Part of the chain’s new Strengthening Cities initiative, the funding is part of a larger $10 million, two-year commitment focused on Fresno and five other cities in supporting urban agriculture programs, community farms, and food distribution.
“We’re as eager to listen and learn from our Fresno partners as we are to support them,” said Matt DeCamara, executive director of Rite Aid Healthy Futures. “Together, we can make positive change one city, one neighborhood, one person, one action at a time. We can all be the human spark that drives real progress and uplifts our neighborhoods.”
Funding Will be Split in Two
Fresno Metro Ministry will get the largest chunk — $1.82 million — while FCHIP, a leading multi-sector network addressing health outcomes and inequities in Fresno County, will get $180,000.
The goal of the grants: broaden food access, advance food sovereignty, address food apartheid and ultimately improve health outcomes for children and their families.
These programs will include community gardens, urban farms, school partnerships, hunger-relief efforts, and helping students deal with the trauma of food insecurity.
Fresno Metro Ministry Will Focus on Food Equity and Recovery
Fresno Metro Ministry says it will support several youth-centered programs under the Food to Share project, including enrolling more than 100 students into its Metro Community Garden and Urban Farm after-school and summer gardening and farming programs.
“This is the beginning of an inclusive movement where children and youth will help lead the Fresno community toward a more equitable, healthy, and sustainable local food system.” — Keith Bergthold, executive director of Fresno Metro Ministry
Nearly 250 kids and teens will learn how to shop, cook, eat and enjoy healthier nutritional foods on a limited family budget through Fresno Metro Ministry’s Cooking Matters program.
The funding will also support the Fresno Metro Ministry’s food stewardship, waste prevention and food recovery programs, the development of the Fresno Food Policy Council, and six community organizations supporting students in targeted neighborhoods.
“This is the beginning of an inclusive movement where children and youth will help lead the Fresno community toward a more equitable, healthy, and sustainable local food system,” said Keith Bergthold, executive director of Fresno Metro Ministry.
“Not only are we developing a replicable model that other school communities and cities can scale, but hundreds of young, motivated leaders will emerge from our programs with the mindfulness, team-building skills, and self-awareness it takes to create truly resilient neighborhoods.”
Program Efforts Aim at Easing Youth Trauma
While Fresno Metro Ministry is focused on food efforts, FCHIP will help support youth leadership and education about food insecurity.

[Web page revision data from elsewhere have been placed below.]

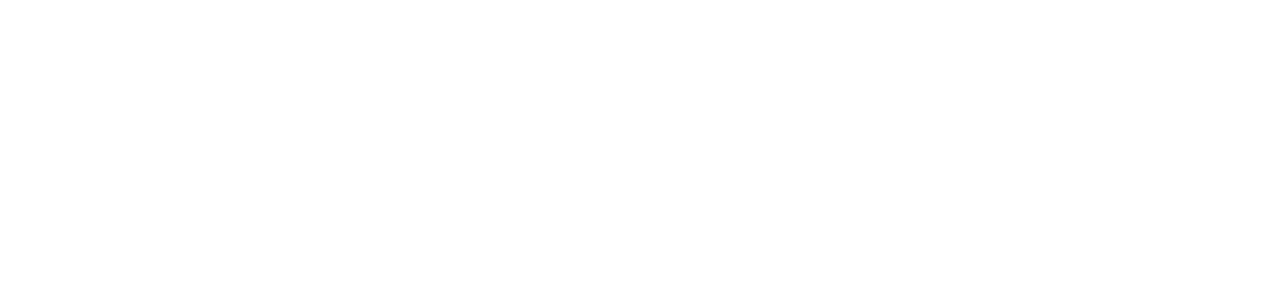
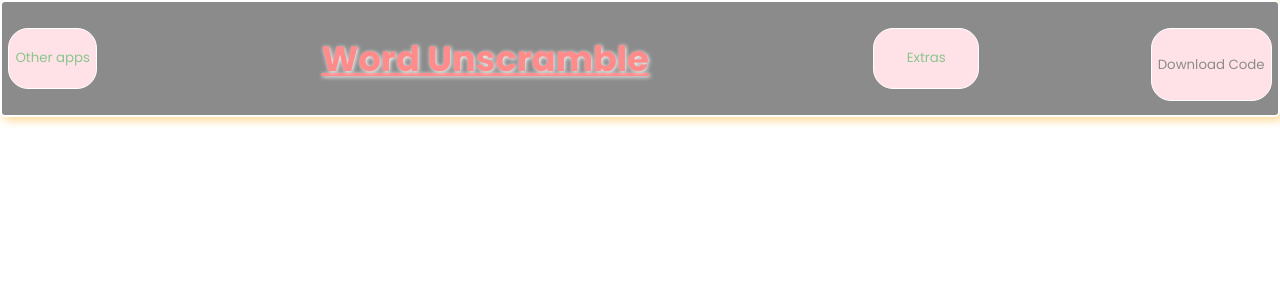
Before and after one commit to AyushisPro2011/project-showcase, a React (Create React App) app: page /#/Scramble in a window 1280 px wide. Before the commit this address had no page. Shown: the top 300 px of the page. Built offline with nearby package versions, Linux system fonts and the light colour scheme.

Commit message:
Word Unscramble game started

```diff
--- a/src/App.js
+++ b/src/App.js
@@ -10,6 +10,7 @@
 import Loss from './projects/KBC/loss.js';
 import Quotes from './projects/Quote-Generator/Quotes.js';
 import Wallpaper from './projects/Wallpaper/Wallpaper.js';
+import Scramble from './projects/Scramble/Scramble.js';
 function App(){
   return (
     <HashRouter>
@@ -24,6 +25,7 @@
     <Route exact  path='/KBC-loss' element = {<Loss/>}/>
     <Route exact path='/Quotes' element = {<Quotes/>}/>
     <Route exact path='/Wallpapers' element = {<Wallpaper/>}/>
+    <Route exact path='Scramble' element = {<Scramble/>}/>
     </Routes>
    </HashRouter>
   );
--- a/src/projects/Homepage.js
+++ b/src/projects/Homepage.js
@@ -33,6 +33,7 @@
             <ProTemp num = {"4"} title = {"Quiz App"} logo = {Pro4logo} location = {"kbc"}/>
             <ProTemp num={"5"} title={"Quotes Generator"} logo={Pro5logo} location={"Quotes"}/>
             <ProTemp num={"6"} title={"Wallpaper download"} logo={Pro6logo} location={"Wallpapers"}/>
+            <ProTemp num={"7"} title={"Word Unscramble"} logo={Pro6logo} location={"Scramble"}/>
             </div>
         </div>
     )
--- /dev/null
+++ b/src/projects/Scramble/Scramble.js
@@ -0,0 +1,10 @@
+import Navbar from "../../components/navbar";
+
+const Scramble = () => {
+    return(
+        <div id="Scram-main">
+        <Navbar Text={"Word Unscramble"}/>
+        </div>
+    )
+}
+export default Scramble;
```
Also changed, not shown: src/projects/Scramble/Scramble.css (added).
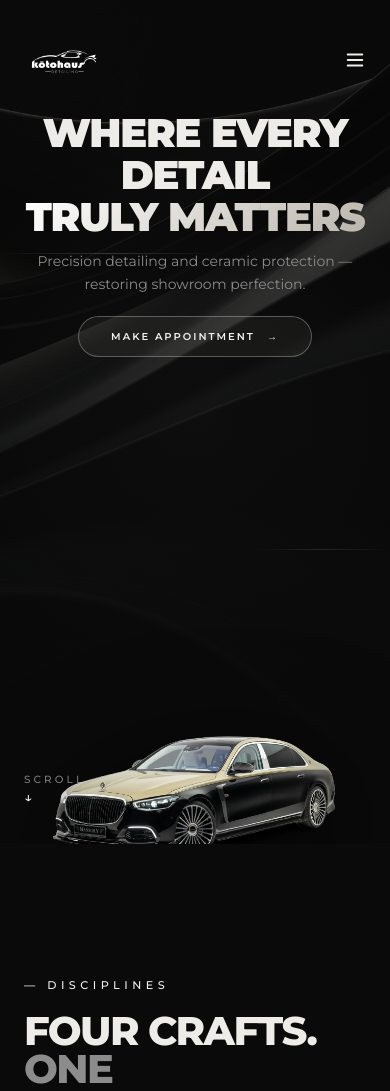
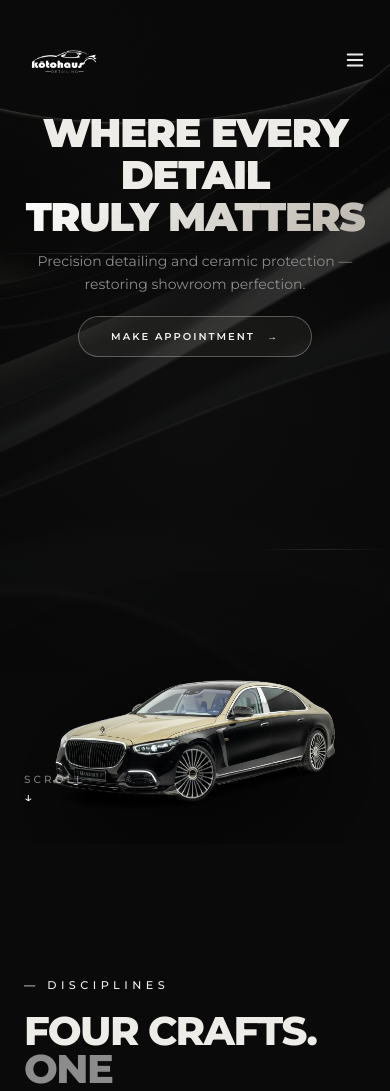
Before and after one commit to SypherKx/KotoHaus-Detailings, a React (Vite) app: page / in a window 390 px wide. Shown: the top 1091 px of the page. Built offline with nearby package versions, Linux system fonts and the light colour scheme; the HTML template or start-up script is replaced by a standard one.

Commit message:
style: shifted hero car upwards for better composition balance

```diff
--- a/src/components/sections/Hero.tsx
+++ b/src/components/sections/Hero.tsx
@@ -191,7 +191,7 @@ export const Hero = () => {
         </div>
 
         {/* ── Car Block (fills remaining height) ── */}
-        <div className="hero-car flex-1 flex items-end justify-center pb-10 md:pb-20 pointer-events-none">
+        <div className="hero-car flex-1 flex items-end justify-center pb-24 md:pb-48 pointer-events-none">
           <img
             src={heroCar}
             alt="Mansory Mercedes-Maybach — Kotohaus Detailing"
```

It will also support service providers with training to be better equipped to mentor and guide youth at risk for toxic stress.
Artie Padilla, a member of the FCHIP leadership team, says toxic stress can have damaging effects on learning, behavior, and health spanning a lifetime.
“By intentionally teaching service providers how to recognize and mitigate the cumulative toll of toxic stress, we can help them develop the positive, nurturing relationships needed to improve children’s health and well-being,” said Padilla.
Food Inequality and Access in Fresno
According to the FCHIPs Healthy Fresno Community Dashboard, nearly 30% of Black families and 25% of Latino families live below the poverty line, compared to 7.6% of white families.
Ironically, while Fresno County is the country’s No. 1 agricultural producer, there are five times as many fast-food restaurants and convenience stores than supermarkets, and transportation limitations keep thousands of Fresno residents from affordable healthy foods.
The U.S. Department of Agriculture identifies 93 census tracts where county residents live more than half a mile (city) or 10 miles (rural) from the nearest grocery store.
In total, more than 800 Fresno students and service providers will benefit from the programs funded by the Strengthening Cities initiative.
“Racial inequities and health disparities across big cities and small towns in the U.S. continue to profoundly affect the lives and futures of tens of millions of Americans every day. ZIP codes have unparalleled consequences for one’s life opportunities and long-term outlook,” said DeCamara.
“The Strengthening Cities initiative will confront the harsh realities of poverty and hunger while impacting many lives and futures. We cannot achieve racial equity if we do not also achieve health equity for all Americans.”